(DATA Opens)

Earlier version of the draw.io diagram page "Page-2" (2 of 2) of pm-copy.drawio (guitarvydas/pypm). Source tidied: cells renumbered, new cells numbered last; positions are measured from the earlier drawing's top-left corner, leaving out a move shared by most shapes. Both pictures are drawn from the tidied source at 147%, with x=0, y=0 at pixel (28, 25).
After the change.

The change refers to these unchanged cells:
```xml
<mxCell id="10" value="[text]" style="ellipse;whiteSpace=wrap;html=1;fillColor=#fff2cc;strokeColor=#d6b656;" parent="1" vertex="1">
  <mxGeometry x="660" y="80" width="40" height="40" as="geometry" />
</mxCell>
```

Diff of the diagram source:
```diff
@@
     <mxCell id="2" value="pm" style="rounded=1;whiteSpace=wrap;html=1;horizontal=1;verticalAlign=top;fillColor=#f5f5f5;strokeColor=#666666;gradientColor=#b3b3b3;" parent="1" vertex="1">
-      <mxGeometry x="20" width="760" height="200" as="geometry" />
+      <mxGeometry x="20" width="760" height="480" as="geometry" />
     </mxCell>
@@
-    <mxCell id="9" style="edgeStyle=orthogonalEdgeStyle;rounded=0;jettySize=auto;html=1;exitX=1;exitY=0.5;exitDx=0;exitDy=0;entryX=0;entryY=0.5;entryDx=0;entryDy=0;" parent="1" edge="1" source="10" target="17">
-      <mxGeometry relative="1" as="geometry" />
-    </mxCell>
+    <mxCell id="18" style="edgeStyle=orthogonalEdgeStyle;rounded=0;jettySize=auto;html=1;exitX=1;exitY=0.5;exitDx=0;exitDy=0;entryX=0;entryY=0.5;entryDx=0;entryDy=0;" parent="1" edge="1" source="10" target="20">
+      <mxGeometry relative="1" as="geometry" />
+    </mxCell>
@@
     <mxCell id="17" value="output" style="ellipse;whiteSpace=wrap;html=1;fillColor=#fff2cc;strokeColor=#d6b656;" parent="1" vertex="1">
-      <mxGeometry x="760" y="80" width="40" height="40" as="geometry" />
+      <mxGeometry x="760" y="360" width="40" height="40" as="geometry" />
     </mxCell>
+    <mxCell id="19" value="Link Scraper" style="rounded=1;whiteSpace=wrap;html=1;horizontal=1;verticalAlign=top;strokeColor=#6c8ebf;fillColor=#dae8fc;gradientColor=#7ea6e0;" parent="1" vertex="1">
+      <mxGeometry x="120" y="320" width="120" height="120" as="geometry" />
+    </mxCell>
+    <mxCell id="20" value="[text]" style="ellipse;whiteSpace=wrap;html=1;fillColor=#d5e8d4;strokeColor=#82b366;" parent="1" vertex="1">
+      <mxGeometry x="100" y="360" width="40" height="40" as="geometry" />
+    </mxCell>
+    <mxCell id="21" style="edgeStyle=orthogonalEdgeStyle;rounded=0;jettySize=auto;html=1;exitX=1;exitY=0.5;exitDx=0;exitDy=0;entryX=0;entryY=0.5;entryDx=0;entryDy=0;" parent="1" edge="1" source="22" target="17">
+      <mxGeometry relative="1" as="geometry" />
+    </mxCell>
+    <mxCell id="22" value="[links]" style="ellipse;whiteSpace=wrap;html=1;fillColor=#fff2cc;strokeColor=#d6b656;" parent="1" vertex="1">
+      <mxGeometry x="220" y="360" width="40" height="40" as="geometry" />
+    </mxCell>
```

(DATA Closes)

(THE TASK)
Every one of the records is to be copied word for word.

(REPLY)
Earlier version of the draw.io diagram page "Page-2" (2 of 2) of pm-copy.drawio (guitarvydas/pypm). Source tidied: cells renumbered, new cells numbered last; positions are measured from the earlier drawing's top-left corner, leaving out a move shared by most shapes. Both pictures are drawn from the tidied source at 147%, with x=0, y=0 at pixel (28, 25).
After the change.

The change refers to these unchanged cells:
```xml
<mxCell id="10" value="[text]" style="ellipse;whiteSpace=wrap;html=1;fillColor=#fff2cc;strokeColor=#d6b656;" parent="1" vertex="1">
  <mxGeometry x="660" y="80" width="40" height="40" as="geometry" />
</mxCell>
```

Diff of the diagram source:
```diff
@@
     <mxCell id="2" value="pm" style="rounded=1;whiteSpace=wrap;html=1;horizontal=1;verticalAlign=top;fillColor=#f5f5f5;strokeColor=#666666;gradientColor=#b3b3b3;" parent="1" vertex="1">
-      <mxGeometry x="20" width="760" height="200" as="geometry" />
+      <mxGeometry x="20" width="760" height="480" as="geometry" />
     </mxCell>
@@
-    <mxCell id="9" style="edgeStyle=orthogonalEdgeStyle;rounded=0;jettySize=auto;html=1;exitX=1;exitY=0.5;exitDx=0;exitDy=0;entryX=0;entryY=0.5;entryDx=0;entryDy=0;" parent="1" edge="1" source="10" target="17">
-      <mxGeometry relative="1" as="geometry" />
-    </mxCell>
+    <mxCell id="18" style="edgeStyle=orthogonalEdgeStyle;rounded=0;jettySize=auto;html=1;exitX=1;exitY=0.5;exitDx=0;exitDy=0;entryX=0;entryY=0.5;entryDx=0;entryDy=0;" parent="1" edge="1" source="10" target="20">
+      <mxGeometry relative="1" as="geometry" />
+    </mxCell>
@@
     <mxCell id="17" value="output" style="ellipse;whiteSpace=wrap;html=1;fillColor=#fff2cc;strokeColor=#d6b656;" parent="1" vertex="1">
-      <mxGeometry x="760" y="80" width="40" height="40" as="geometry" />
+      <mxGeometry x="760" y="360" width="40" height="40" as="geometry" />
     </mxCell>
+    <mxCell id="19" value="Link Scraper" style="rounded=1;whiteSpace=wrap;html=1;horizontal=1;verticalAlign=top;strokeColor=#6c8ebf;fillColor=#dae8fc;gradientColor=#7ea6e0;" parent="1" vertex="1">
+      <mxGeometry x="120" y="320" width="120" height="120" as="geometry" />
+    </mxCell>
+    <mxCell id="20" value="[text]" style="ellipse;whiteSpace=wrap;html=1;fillColor=#d5e8d4;strokeColor=#82b366;" parent="1" vertex="1">
+      <mxGeometry x="100" y="360" width="40" height="40" as="geometry" />
+    </mxCell>
+    <mxCell id="21" style="edgeStyle=orthogonalEdgeStyle;rounded=0;jettySize=auto;html=1;exitX=1;exitY=0.5;exitDx=0;exitDy=0;entryX=0;entryY=0.5;entryDx=0;entryDy=0;" parent="1" edge="1" source="22" target="17">
+      <mxGeometry relative="1" as="geometry" />
+    </mxCell>
+    <mxCell id="22" value="[links]" style="ellipse;whiteSpace=wrap;html=1;fillColor=#fff2cc;strokeColor=#d6b656;" parent="1" vertex="1">
+      <mxGeometry x="220" y="360" width="40" height="40" as="geometry" />
+    </mxCell>
```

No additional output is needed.